(DATA Opens)

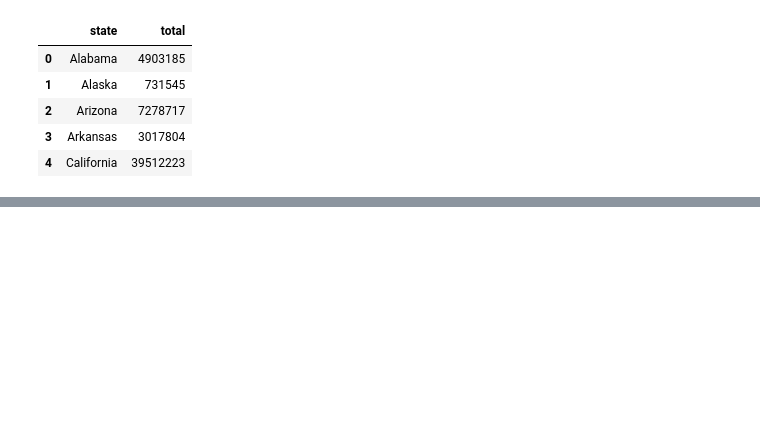
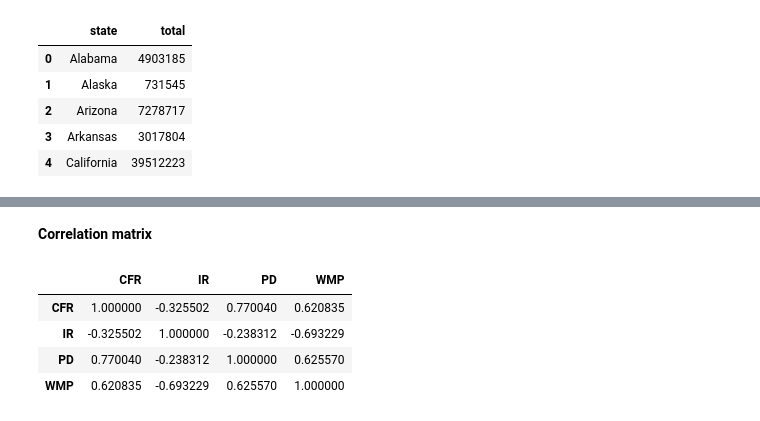
Before and after one commit to cengc13/data1050-final-project, a Jupyter notebook: Enhancement.ipynb, the cells around one changed output, grey strips where cells are left out. Drawn from its saved outputs; the diff is of its cells as text; code cells hidden in the pictures; blank space fills up the shorter version.

```diff
--- a/Enhancement.ipynb
+++ b/Enhancement.ipynb
@@ -62,0 +178,11 @@ df_merged =
+# %% [markdown]
+**Correlation matrix**
+# %%
+df_corr = df_ana[['CFR', 'IR', 'PD', 'WMP']].corr()
+df_corr
+# %% [output]
+|  | CFR | IR | PD | WMP |
+| CFR | 1.000000 | -0.325502 | 0.770040 | 0.620835 |
+| IR | -0.325502 | 1.000000 | -0.238312 | -0.693229 |
+| PD | 0.770040 | -0.238312 | 1.000000 | 0.625570 |
+| WMP | 0.620835 | -0.693229 | 0.625570 | 1.000000 |
```
Also changed, not shown: parts of 22 cells of this notebook, 3 other files.
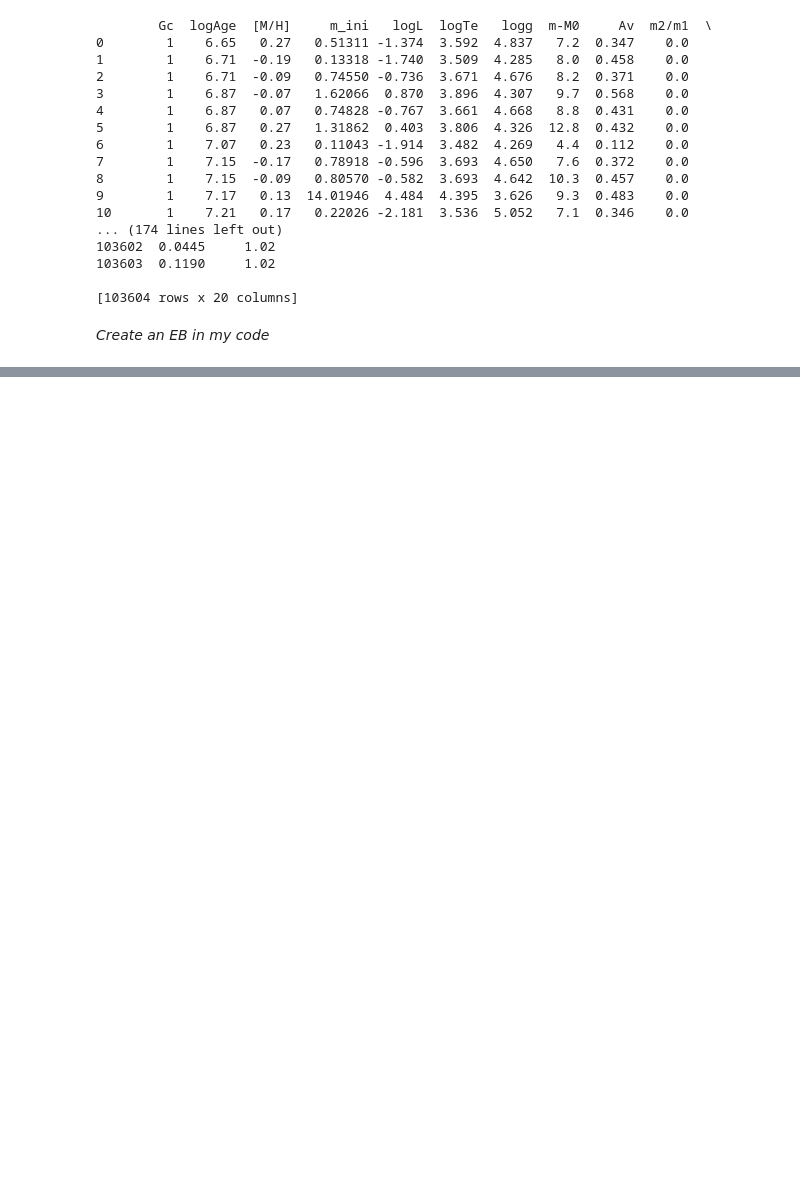
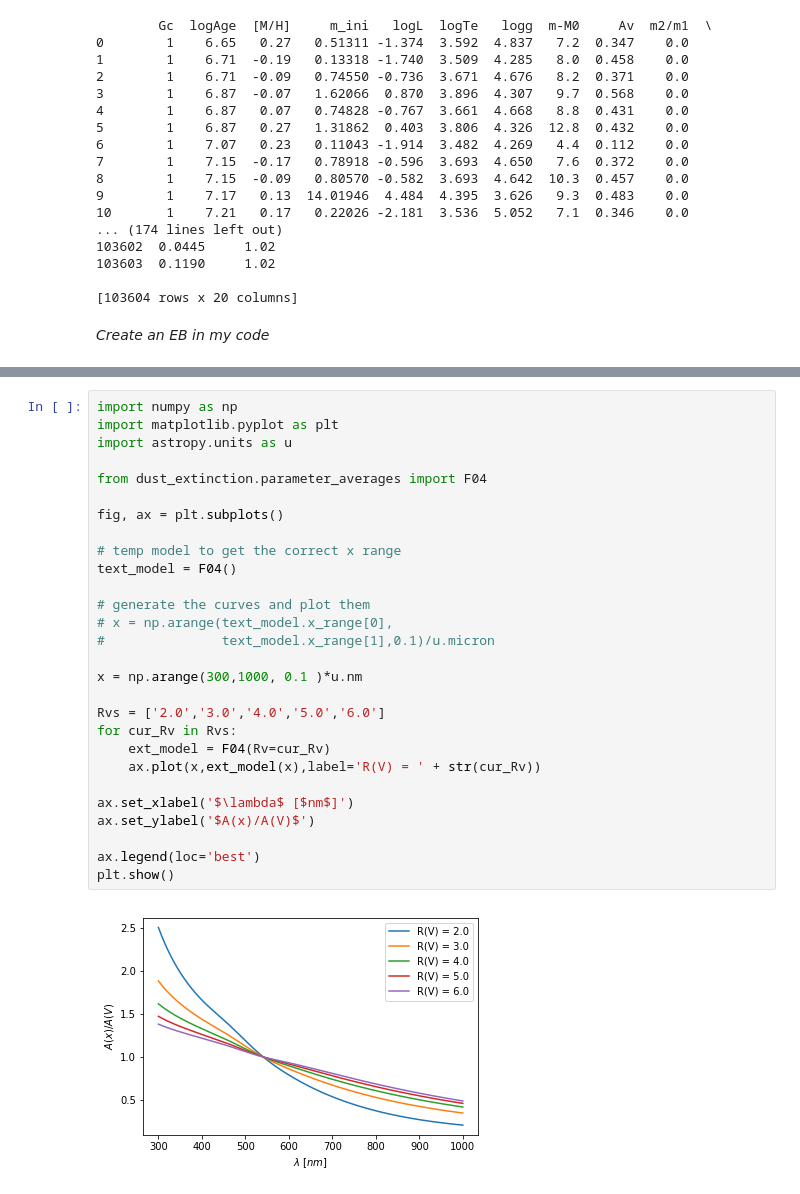
Before and after one commit to avapolzin/EBLSST, a Jupyter notebook: testing/testMagnitudes.ipynb, the cells around one changed output, grey strips where cells are left out. Drawn from its saved outputs; the diff is of its cells as text; blank space fills up the shorter version.

```diff
--- a/testing/testMagnitudes.ipynb
+++ b/testing/testMagnitudes.ipynb
@@ -148,0 +208,30 @@ ax.legend()
+# %%
+import numpy as np
+import matplotlib.pyplot as plt
+import astropy.units as u
+
+from dust_extinction.parameter_averages import F04
+
+fig, ax = plt.subplots()
+
+# temp model to get the correct x range
+text_model = F04()
+
+# generate the curves and plot them
+# x = np.arange(text_model.x_range[0],
+#               text_model.x_range[1],0.1)/u.micron
+
+x = np.arange(300,1000, 0.1 )*u.nm
+
+Rvs = ['2.0','3.0','4.0','5.0','6.0']
+for cur_Rv in Rvs:
+    ext_model = F04(Rv=cur_Rv)
+    ax.plot(x,ext_model(x),label='R(V) = ' + str(cur_Rv))
+
+ax.set_xlabel('$\lambda$ [$nm$]')
+ax.set_ylabel('$A(x)/A(V)$')
+
+ax.legend(loc='best')
+plt.show()
+# %% [output]
+[figure, added]
```
Also changed, not shown: parts of 4 cells of this notebook, 1 other file.
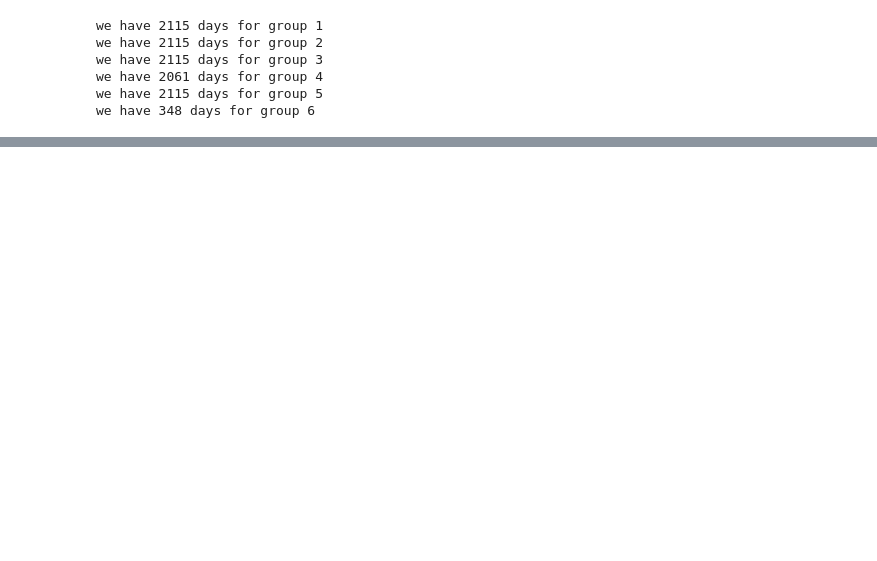
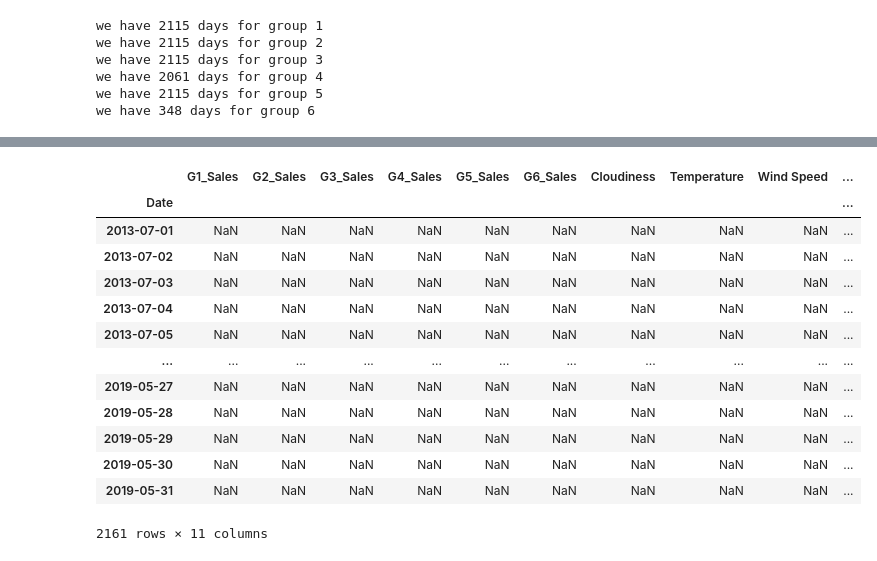
Before and after one commit to NiiHam/Bakery_Sales_Project_WS22, a Jupyter notebook: code/Project_Notebook.ipynb, the cells around one changed output, grey strips where cells are left out. Saved outputs shown, nothing was run; the diff lists cells and outputs as text; code cells hidden in the pictures; blank space fills up the shorter version.

```diff
--- a/code/Project_Notebook.ipynb
+++ b/code/Project_Notebook.ipynb
@@ -102,3 +120,7 @@ plt.legend()
 # %% [output]
 <matplotlib.legend.Legend at 0x...>
 [figure]
+# %%
+# Create a standard time series
+datetime = pd.date_range('2013-07-01', periods=2161, freq='D')
+datetime
@@ -104,0 +195,32 @@ plt.legend()
+# %%
+# create a standard dataframe to contain all timeseries data
+df_standard= pd.DataFrame(datetime, columns=['Date'])
+df_standard = df_standard.set_index(df_standard['Date']).drop(['Date'], axis=1).asfreq(freq='D')
+df_standard['G1_Sales']= np.nan
+df_standard['G2_Sales']= np.nan
+df_standard['G3_Sales']= np.nan
+df_standard['G4_Sales']= np.nan
+df_standard['G5_Sales']= np.nan
+df_standard['G6_Sales']= np.nan
+df_standard['Cloudiness']= np.nan
+df_standard['Temperature']= np.nan
+df_standard['Wind Speed']= np.nan
+df_standard['Weather Code']= np.nan
+df_standard['KielerWoche']= np.nan
+
+df_standard
+# %% [output]
+|  | G1_Sales | G2_Sales | G3_Sales | G4_Sales | G5_Sales | G6_Sales | Cloudiness | Temperature | Wind Speed | ... |
+| Date |  |  |  |  |  |  |  |  |  | ... |
+| 2013-07-01 | NaN | NaN | NaN | NaN | NaN | NaN | NaN | NaN | NaN | ... |
+| 2013-07-02 | NaN | NaN | NaN | NaN | NaN | NaN | NaN | NaN | NaN | ... |
+| 2013-07-03 | NaN | NaN | NaN | NaN | NaN | NaN | NaN | NaN | NaN | ... |
+| 2013-07-04 | NaN | NaN | NaN | NaN | NaN | NaN | NaN | NaN | NaN | ... |
+| 2013-07-05 | NaN | NaN | NaN | NaN | NaN | NaN | NaN | NaN | NaN | ... |
+| ... | ... | ... | ... | ... | ... | ... | ... | ... | ... | ... |
+| 2019-05-27 | NaN | NaN | NaN | NaN | NaN | NaN | NaN | NaN | NaN | ... |
+| 2019-05-28 | NaN | NaN | NaN | NaN | NaN | NaN | NaN | NaN | NaN | ... |
+| 2019-05-29 | NaN | NaN | NaN | NaN | NaN | NaN | NaN | NaN | NaN | ... |
+| 2019-05-30 | NaN | NaN | NaN | NaN | NaN | NaN | NaN | NaN | NaN | ... |
+| 2019-05-31 | NaN | NaN | NaN | NaN | NaN | NaN | NaN | NaN | NaN | ... |
+2161 rows × 11 columns
```
Also changed, not shown: parts of 10 cells of this notebook, 1 other file.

(DATA Closes)

WHAT YOU ARE ASKED TO DO: Note how many lines in the listing above contain the word "import" and give only that number.

FINAL ANSWER: 4